PROBLEM TO SOLVE. Tally the lines of the entries below that hold the word "descricao", and please give only the total.

RECORDS SUPPLIED.

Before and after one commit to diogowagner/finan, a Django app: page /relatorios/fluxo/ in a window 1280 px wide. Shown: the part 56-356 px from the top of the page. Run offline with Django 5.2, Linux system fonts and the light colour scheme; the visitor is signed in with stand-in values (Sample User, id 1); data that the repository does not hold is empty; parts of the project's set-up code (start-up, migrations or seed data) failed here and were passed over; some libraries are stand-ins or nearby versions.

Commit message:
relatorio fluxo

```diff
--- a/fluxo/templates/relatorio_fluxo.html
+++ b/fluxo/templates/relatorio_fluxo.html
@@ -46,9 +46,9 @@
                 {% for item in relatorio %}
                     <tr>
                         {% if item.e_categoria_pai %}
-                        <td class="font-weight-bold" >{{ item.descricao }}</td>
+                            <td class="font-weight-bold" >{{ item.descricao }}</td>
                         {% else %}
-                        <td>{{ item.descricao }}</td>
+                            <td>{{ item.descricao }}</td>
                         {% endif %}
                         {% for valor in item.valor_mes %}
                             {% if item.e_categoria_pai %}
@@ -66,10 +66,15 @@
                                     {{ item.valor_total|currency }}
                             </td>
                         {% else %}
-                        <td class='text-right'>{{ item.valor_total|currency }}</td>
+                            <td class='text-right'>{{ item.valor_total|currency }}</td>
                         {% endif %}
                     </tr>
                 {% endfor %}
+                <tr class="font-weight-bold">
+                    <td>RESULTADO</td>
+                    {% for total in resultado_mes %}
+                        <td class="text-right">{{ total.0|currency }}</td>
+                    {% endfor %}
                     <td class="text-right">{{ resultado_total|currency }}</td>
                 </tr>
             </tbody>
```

TASK ANSWER. 4